— Problem statement —
Search the records below for "Retratos = medallones". Return that line and all remaining lines exactly.

(Collected data entries)
##############################
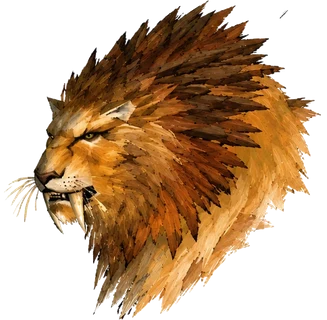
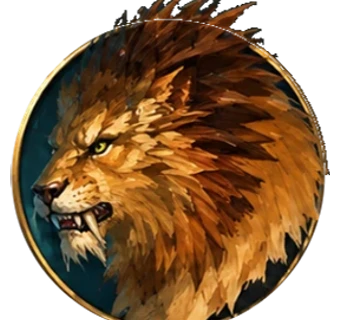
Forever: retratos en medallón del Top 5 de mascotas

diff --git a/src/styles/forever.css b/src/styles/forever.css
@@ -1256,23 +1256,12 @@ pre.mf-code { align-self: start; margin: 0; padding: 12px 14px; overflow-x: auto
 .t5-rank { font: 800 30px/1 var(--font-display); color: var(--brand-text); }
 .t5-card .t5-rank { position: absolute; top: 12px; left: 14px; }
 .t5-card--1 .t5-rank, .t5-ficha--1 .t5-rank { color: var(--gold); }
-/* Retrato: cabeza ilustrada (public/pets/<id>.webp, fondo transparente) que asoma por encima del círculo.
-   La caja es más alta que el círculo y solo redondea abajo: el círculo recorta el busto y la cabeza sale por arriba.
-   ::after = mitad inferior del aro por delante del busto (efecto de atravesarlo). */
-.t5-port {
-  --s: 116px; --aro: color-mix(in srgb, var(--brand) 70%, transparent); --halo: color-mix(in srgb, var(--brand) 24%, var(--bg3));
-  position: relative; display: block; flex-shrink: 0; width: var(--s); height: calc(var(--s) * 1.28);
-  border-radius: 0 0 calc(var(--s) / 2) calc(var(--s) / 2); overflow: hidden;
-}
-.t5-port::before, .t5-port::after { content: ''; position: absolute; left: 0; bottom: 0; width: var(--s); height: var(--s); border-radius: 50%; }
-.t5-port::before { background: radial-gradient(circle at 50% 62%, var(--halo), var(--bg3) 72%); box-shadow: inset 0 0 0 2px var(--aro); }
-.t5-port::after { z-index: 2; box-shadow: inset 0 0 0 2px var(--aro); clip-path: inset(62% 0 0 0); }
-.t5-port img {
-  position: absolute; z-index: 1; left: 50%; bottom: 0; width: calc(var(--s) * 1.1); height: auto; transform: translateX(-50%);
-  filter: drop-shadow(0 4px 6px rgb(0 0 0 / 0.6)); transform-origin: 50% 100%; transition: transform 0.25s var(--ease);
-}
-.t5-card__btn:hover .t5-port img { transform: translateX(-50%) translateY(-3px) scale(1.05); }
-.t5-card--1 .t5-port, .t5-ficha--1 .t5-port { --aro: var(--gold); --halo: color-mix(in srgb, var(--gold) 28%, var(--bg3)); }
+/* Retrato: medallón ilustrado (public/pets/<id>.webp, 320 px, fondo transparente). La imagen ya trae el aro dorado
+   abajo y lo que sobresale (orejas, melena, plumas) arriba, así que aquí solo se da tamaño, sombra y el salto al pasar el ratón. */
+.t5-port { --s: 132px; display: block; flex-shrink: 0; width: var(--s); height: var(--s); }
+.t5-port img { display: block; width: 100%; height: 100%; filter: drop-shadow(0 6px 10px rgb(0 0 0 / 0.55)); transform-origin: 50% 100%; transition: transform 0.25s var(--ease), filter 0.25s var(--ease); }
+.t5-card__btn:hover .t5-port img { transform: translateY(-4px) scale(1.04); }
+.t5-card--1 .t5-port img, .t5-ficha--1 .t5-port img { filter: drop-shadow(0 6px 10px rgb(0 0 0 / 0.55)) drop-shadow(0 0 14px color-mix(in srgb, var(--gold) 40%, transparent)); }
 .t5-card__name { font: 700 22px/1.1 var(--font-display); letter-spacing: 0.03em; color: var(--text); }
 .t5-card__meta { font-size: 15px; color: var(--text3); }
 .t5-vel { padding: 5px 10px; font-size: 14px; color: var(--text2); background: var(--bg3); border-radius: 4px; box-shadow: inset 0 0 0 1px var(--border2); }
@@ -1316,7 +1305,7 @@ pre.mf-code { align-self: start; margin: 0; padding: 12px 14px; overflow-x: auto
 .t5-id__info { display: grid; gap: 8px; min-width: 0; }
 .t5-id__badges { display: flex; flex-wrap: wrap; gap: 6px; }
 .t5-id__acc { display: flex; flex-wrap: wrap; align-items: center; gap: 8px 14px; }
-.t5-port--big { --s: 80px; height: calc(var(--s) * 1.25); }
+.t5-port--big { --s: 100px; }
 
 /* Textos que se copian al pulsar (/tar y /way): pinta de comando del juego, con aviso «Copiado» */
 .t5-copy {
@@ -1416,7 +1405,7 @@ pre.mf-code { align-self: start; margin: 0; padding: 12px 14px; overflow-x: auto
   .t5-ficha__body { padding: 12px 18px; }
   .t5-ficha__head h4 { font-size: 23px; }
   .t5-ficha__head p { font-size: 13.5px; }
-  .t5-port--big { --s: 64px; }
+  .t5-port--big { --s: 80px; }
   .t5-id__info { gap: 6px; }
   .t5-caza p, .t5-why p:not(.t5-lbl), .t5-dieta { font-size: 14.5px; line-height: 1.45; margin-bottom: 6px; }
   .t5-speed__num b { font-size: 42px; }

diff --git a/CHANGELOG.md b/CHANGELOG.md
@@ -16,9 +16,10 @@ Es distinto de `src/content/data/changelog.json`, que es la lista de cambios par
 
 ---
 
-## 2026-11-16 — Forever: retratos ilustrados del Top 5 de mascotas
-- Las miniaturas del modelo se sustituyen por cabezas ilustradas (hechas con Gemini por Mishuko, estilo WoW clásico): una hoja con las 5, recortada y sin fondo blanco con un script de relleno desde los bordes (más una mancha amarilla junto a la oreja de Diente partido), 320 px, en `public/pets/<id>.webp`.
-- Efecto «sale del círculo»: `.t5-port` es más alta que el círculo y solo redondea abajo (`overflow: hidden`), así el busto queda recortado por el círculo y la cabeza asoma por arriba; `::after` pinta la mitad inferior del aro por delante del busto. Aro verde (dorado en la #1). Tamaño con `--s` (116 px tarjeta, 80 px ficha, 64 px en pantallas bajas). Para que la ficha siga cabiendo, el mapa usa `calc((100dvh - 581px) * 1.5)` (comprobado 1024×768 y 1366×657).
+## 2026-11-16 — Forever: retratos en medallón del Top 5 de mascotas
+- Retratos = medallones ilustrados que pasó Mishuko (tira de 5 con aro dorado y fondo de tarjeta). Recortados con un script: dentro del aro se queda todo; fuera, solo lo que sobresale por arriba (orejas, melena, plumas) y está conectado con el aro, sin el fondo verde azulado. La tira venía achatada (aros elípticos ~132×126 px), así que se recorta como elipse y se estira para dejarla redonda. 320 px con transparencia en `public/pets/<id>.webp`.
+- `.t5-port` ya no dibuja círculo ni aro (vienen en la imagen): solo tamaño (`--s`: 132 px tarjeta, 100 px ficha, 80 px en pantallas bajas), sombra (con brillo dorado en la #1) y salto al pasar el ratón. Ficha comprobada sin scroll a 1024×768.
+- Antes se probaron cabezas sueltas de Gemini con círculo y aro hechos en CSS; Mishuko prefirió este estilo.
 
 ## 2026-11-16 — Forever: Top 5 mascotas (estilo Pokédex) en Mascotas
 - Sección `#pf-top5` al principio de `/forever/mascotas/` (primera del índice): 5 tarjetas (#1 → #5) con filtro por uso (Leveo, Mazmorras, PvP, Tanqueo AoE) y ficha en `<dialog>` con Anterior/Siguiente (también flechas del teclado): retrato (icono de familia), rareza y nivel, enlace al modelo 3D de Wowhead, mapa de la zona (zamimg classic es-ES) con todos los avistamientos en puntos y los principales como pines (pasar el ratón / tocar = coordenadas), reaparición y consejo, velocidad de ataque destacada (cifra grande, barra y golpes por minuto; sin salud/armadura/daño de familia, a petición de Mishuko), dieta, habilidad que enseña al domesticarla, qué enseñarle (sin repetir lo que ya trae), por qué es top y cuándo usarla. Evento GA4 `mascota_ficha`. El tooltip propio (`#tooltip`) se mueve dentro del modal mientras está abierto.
##############################
— Completed exercise —
+- Retratos = medallones ilustrados que pasó Mishuko (tira de 5 con aro dorado y fondo de tarjeta). Recortados con un script: dentro del aro se queda todo; fuera, solo lo que sobresale por arriba (orejas, melena, plumas) y está conectado con el aro, sin el fondo verde azulado. La tira venía achatada (aros elípticos ~132×126 px), así que se recorta como elipse y se estira para dejarla redonda. 320 px con transparencia en `public/pets/<id>.webp`.
+- `.t5-port` ya no dibuja círculo ni aro (vienen en la imagen): solo tamaño (`--s`: 132 px tarjeta, 100 px ficha, 80 px en pantallas bajas), sombra (con brillo dorado en la #1) y salto al pasar el ratón. Ficha comprobada sin scroll a 1024×768.
+- Antes se probaron cabezas sueltas de Gemini con círculo y aro hechos en CSS; Mishuko prefirió este estilo.
 
 ## 2026-11-16 — Forever: Top 5 mascotas (estilo Pokédex) en Mascotas
 - Sección `#pf-top5` al principio de `/forever/mascotas/` (primera del índice): 5 tarjetas (#1 → #5) con filtro por uso (Leveo, Mazmorras, PvP, Tanqueo AoE) y ficha en `<dialog>` con Anterior/Siguiente (también flechas del teclado): retrato (icono de familia), rareza y nivel, enlace al modelo 3D de Wowhead, mapa de la zona (zamimg classic es-ES) con todos los avistamientos en puntos y los principales como pines (pasar el ratón / tocar = coordenadas), reaparición y consejo, velocidad de ataque destacada (cifra grande, barra y golpes por minuto; sin salud/armadura/daño de familia, a petición de Mishuko), dieta, habilidad que enseña al domesticarla, qué enseñarle (sin repetir lo que ya trae), por qué es top y cuándo usarla. Evento GA4 `mascota_ficha`. El tooltip propio (`#tooltip`) se mueve dentro del modal mientras está abierto.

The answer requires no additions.